JIS News

Story Highlights

  • The Education, Youth and Information Ministry is welcoming the findings of a recently concluded study, designed to provide solutions to improving students’ performance in mathematics at the Grade Six Achievement Test (GSAT) level.
  • Portfolio Minister, Senator the Hon. Ruel Reid, said the pilot project, undertaken by The Mico University College, represents another strategy by his Ministry to “ramp up” the teaching and learning outcomes of mathematics.

The Education, Youth and Information Ministry is welcoming the findings of a recently concluded study, designed to provide solutions to improving students’ performance in mathematics at the Grade Six Achievement Test (GSAT) level.

Portfolio Minister, Senator the Hon. Ruel Reid, said the pilot project, undertaken by The Mico University College, represents another strategy by his Ministry to “ramp up” the teaching and learning outcomes of mathematics.

Addressing a press briefing at the Marescaux Road-based institution on September 13, the Minister said the project comes against the background of several initiatives from his Ministry that seek to “highlight the beauty, utility and applicability of mathematics”.

“It (project) dispels the myth that the subject is difficult, cold, abstract and only accessible to a few,” Mr. Reid said of the study commissioned by the Caribbean Centre of Excellence in Mathematics Teaching (CCEMaT) at The Mico.

The study involved a sample of 840 students and 24 teachers selected from four primary schools in Kingston, and used a mixed method of research to collate and analyse the data.

It revealed that building teachers’ subject knowledge and developing students’ problem-solving skills significantly impacted the performance of students in mathematics.

It recommends that policymakers within the education sector should ensure that all teachers of mathematics are given an opportunity to enhance their subject knowledge.

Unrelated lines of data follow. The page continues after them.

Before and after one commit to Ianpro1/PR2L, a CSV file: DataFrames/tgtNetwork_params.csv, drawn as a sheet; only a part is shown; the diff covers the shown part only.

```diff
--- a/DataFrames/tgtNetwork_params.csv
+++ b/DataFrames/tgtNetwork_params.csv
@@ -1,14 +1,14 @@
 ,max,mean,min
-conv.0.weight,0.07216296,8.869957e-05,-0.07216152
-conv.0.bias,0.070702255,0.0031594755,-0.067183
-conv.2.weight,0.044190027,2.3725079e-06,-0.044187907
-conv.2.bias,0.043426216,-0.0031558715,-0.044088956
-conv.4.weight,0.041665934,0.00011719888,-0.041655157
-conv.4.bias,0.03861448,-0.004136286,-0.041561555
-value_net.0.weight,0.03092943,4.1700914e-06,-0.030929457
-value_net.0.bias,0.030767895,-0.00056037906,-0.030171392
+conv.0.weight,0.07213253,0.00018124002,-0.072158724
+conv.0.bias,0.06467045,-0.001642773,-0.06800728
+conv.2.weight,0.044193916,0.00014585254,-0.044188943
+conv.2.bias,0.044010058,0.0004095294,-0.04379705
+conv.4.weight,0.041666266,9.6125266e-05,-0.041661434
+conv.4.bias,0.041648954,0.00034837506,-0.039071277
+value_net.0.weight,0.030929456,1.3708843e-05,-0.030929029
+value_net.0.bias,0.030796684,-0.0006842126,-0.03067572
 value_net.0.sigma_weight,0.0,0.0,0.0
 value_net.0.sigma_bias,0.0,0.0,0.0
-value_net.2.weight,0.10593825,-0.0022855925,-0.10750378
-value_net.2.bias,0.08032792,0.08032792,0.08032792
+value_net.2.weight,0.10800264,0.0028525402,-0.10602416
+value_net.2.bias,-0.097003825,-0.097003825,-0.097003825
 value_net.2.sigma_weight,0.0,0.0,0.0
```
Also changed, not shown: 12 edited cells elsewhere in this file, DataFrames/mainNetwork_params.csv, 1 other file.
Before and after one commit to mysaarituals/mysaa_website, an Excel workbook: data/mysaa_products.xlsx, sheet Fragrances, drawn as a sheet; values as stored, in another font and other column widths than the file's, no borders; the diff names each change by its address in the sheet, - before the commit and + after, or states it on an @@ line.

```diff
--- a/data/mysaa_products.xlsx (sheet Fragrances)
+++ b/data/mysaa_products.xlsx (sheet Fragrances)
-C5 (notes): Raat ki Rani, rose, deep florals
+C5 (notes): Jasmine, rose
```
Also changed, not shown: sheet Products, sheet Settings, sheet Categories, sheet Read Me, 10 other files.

It further suggested that developing the problem-solving skills in students must be mandatory in all mathematics lessons at all levels of the education system.

The Minister indicated that the findings from the research will guide his Ministry in addressing the noted decline in math results for the Caribbean Secondary Education Certificate (CSEC) exams.

The study was a collaborative initiative between CCEMaT, Plymouth University in the United Kingdom and Sterling Asset Management, which provided the funding.

The Mico’s President, Dr. Ashburn Pinnock, said the study was a response to the Government’s concern in 2014 over students’ weaknesses in mathematics.